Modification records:
◆ ◆ ◆ ◆
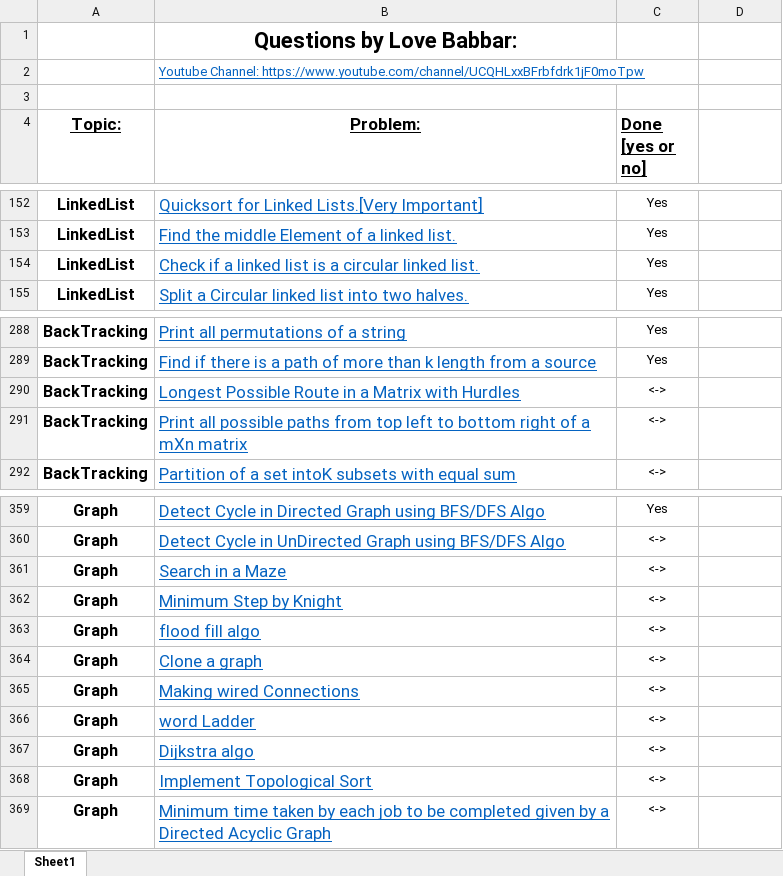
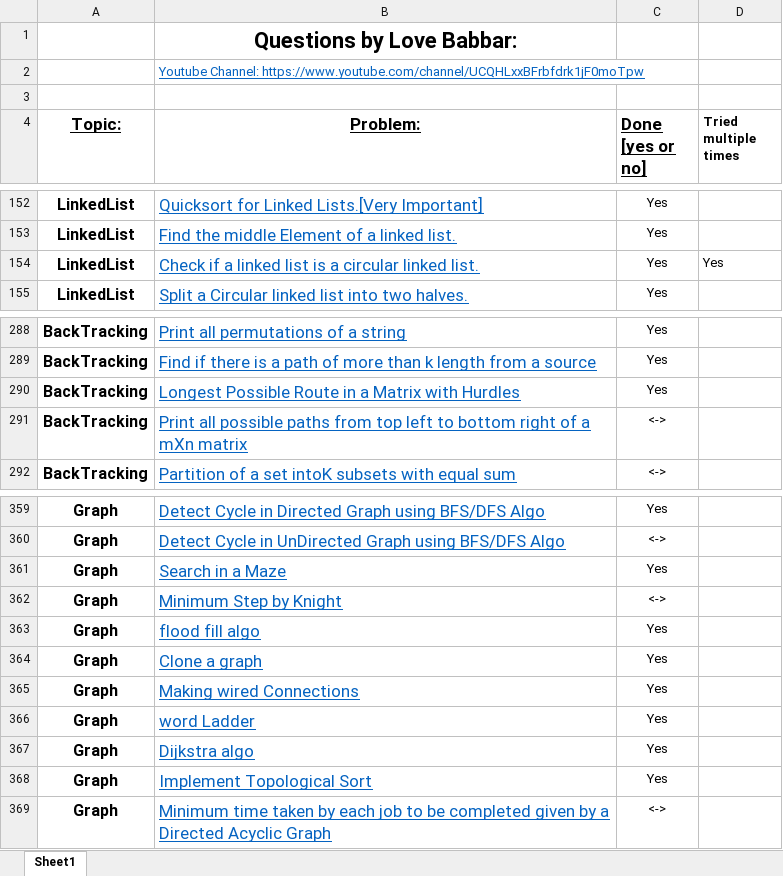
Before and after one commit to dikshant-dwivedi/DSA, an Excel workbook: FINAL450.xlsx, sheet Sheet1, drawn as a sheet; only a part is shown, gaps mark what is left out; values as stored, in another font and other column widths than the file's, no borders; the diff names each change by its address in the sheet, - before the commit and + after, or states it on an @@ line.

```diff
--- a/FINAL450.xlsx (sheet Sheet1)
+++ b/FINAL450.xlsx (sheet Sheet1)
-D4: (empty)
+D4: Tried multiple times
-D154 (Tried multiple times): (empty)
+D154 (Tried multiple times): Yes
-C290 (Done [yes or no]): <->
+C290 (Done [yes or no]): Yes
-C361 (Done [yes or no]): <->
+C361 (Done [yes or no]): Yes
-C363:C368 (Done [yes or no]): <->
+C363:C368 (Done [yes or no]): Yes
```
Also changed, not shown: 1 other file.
◆ ◆ ◆ ◆
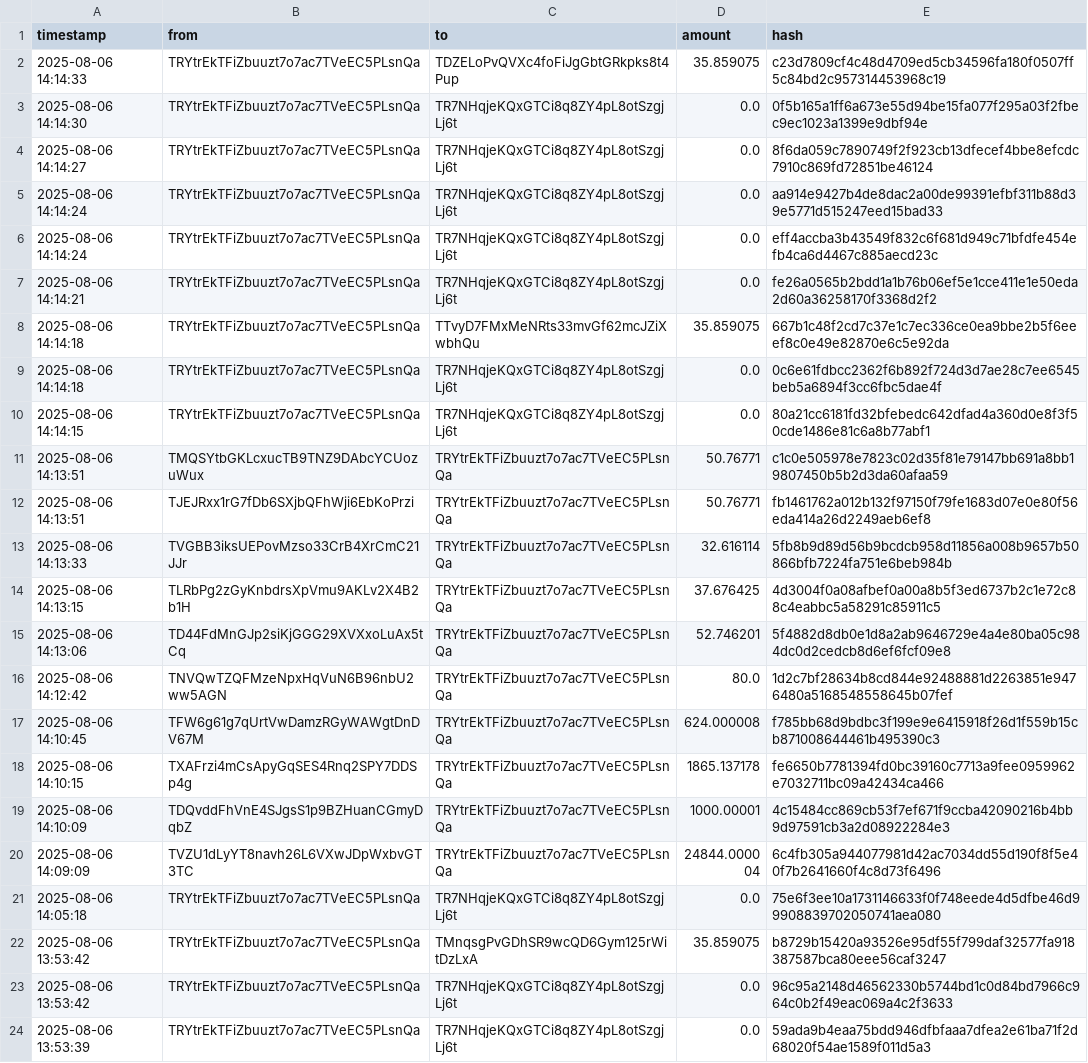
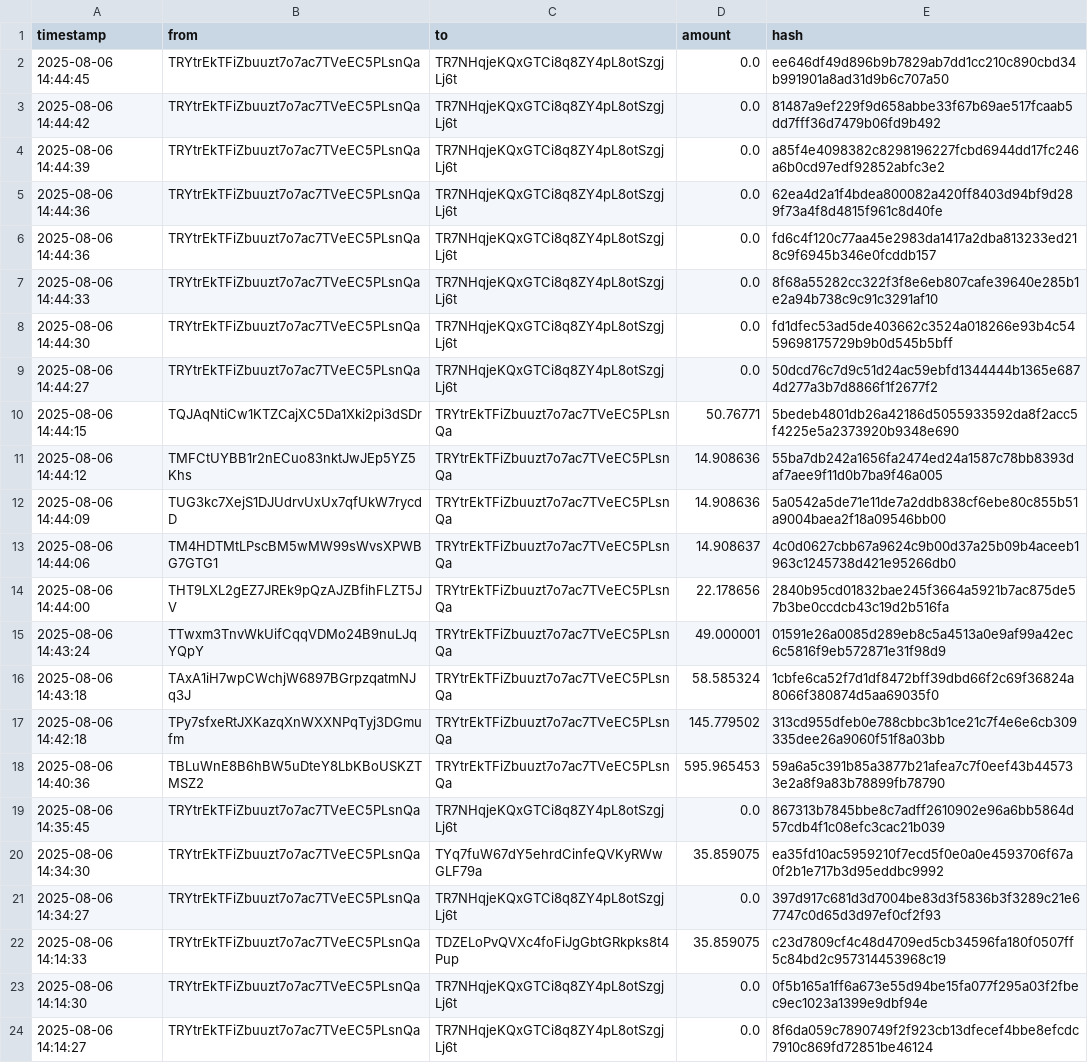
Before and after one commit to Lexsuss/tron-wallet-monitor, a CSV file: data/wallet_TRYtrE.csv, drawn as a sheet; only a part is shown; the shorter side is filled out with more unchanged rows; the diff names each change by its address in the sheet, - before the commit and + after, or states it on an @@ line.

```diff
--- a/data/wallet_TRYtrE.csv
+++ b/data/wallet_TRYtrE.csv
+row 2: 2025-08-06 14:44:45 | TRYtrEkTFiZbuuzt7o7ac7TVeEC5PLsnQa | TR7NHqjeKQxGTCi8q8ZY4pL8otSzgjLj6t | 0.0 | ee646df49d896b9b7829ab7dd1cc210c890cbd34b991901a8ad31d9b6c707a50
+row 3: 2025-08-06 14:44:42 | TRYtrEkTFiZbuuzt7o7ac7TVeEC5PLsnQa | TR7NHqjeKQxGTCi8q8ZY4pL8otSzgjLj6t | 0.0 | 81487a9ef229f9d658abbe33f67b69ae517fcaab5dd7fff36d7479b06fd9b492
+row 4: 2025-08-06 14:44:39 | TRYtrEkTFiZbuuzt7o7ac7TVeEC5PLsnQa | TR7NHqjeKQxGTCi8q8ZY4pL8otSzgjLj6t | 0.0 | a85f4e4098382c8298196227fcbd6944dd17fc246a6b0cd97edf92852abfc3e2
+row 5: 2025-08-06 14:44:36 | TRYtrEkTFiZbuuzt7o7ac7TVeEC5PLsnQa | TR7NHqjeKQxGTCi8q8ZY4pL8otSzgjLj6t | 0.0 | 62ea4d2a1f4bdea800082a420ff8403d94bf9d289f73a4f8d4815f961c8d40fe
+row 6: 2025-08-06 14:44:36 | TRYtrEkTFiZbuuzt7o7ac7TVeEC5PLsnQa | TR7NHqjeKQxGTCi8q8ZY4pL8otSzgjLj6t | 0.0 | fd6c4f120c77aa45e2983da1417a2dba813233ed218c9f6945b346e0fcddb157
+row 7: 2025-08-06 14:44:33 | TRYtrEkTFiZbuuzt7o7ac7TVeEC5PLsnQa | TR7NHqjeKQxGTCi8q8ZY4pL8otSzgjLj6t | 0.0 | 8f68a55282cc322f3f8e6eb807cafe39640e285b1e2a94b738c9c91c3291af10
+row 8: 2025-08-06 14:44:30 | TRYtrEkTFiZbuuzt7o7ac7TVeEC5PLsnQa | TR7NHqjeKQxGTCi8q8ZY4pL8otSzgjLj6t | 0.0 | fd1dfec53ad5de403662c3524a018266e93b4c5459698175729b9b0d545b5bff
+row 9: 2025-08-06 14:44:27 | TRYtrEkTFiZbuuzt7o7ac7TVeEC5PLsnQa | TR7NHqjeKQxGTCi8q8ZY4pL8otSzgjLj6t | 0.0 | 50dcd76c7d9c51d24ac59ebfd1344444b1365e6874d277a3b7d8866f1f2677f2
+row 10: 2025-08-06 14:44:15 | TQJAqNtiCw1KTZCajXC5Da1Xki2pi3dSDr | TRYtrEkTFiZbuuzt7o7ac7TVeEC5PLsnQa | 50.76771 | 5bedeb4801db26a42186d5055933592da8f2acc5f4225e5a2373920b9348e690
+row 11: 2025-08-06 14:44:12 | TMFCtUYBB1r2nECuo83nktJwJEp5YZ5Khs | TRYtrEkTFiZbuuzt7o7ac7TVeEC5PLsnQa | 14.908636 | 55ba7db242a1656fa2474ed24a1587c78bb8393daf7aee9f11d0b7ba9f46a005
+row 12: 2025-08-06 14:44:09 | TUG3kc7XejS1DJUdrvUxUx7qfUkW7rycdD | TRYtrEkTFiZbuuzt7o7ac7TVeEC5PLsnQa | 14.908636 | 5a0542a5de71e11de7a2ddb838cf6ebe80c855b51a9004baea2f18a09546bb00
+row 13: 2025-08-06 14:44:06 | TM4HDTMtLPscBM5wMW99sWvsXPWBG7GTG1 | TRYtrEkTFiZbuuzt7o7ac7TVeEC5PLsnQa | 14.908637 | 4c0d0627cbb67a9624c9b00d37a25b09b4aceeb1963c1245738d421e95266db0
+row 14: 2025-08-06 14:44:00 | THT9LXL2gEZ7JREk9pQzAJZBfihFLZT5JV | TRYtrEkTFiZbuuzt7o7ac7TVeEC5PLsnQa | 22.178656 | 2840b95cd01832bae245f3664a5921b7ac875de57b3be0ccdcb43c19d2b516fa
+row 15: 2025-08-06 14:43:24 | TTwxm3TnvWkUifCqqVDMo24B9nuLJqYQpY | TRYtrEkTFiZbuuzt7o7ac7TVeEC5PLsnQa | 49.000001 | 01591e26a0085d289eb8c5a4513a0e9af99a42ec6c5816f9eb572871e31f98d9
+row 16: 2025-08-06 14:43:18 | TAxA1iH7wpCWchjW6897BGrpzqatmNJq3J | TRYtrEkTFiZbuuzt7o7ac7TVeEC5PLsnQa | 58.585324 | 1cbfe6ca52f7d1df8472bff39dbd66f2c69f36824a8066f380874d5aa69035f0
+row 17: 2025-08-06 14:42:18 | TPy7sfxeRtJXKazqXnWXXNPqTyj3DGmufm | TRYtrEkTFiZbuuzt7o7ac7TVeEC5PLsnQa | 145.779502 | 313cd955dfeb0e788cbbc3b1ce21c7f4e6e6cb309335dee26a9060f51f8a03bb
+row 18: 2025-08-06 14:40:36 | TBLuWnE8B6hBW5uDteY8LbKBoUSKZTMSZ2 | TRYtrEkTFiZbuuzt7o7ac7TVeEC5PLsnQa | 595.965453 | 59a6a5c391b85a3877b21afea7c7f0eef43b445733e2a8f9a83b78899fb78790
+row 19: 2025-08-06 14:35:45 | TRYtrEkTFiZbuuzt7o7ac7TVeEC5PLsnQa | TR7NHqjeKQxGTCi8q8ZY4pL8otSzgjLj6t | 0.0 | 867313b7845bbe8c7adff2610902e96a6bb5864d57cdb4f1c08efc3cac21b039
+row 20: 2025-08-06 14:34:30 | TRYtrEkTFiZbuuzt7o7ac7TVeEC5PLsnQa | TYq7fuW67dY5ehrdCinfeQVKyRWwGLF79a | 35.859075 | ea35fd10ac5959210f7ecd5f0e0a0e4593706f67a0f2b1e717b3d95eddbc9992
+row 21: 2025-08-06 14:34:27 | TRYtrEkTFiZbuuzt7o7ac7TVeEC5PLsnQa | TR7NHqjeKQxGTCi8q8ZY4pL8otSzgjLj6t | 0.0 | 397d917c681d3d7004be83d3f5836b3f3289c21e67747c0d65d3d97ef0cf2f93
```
◆ ◆ ◆ ◆
Work item: Would you copy every line of the entries that includes the word "multiple"?

Written response:
+D4: Tried multiple times
-D154 (Tried multiple times): (empty)
+D154 (Tried multiple times): Yes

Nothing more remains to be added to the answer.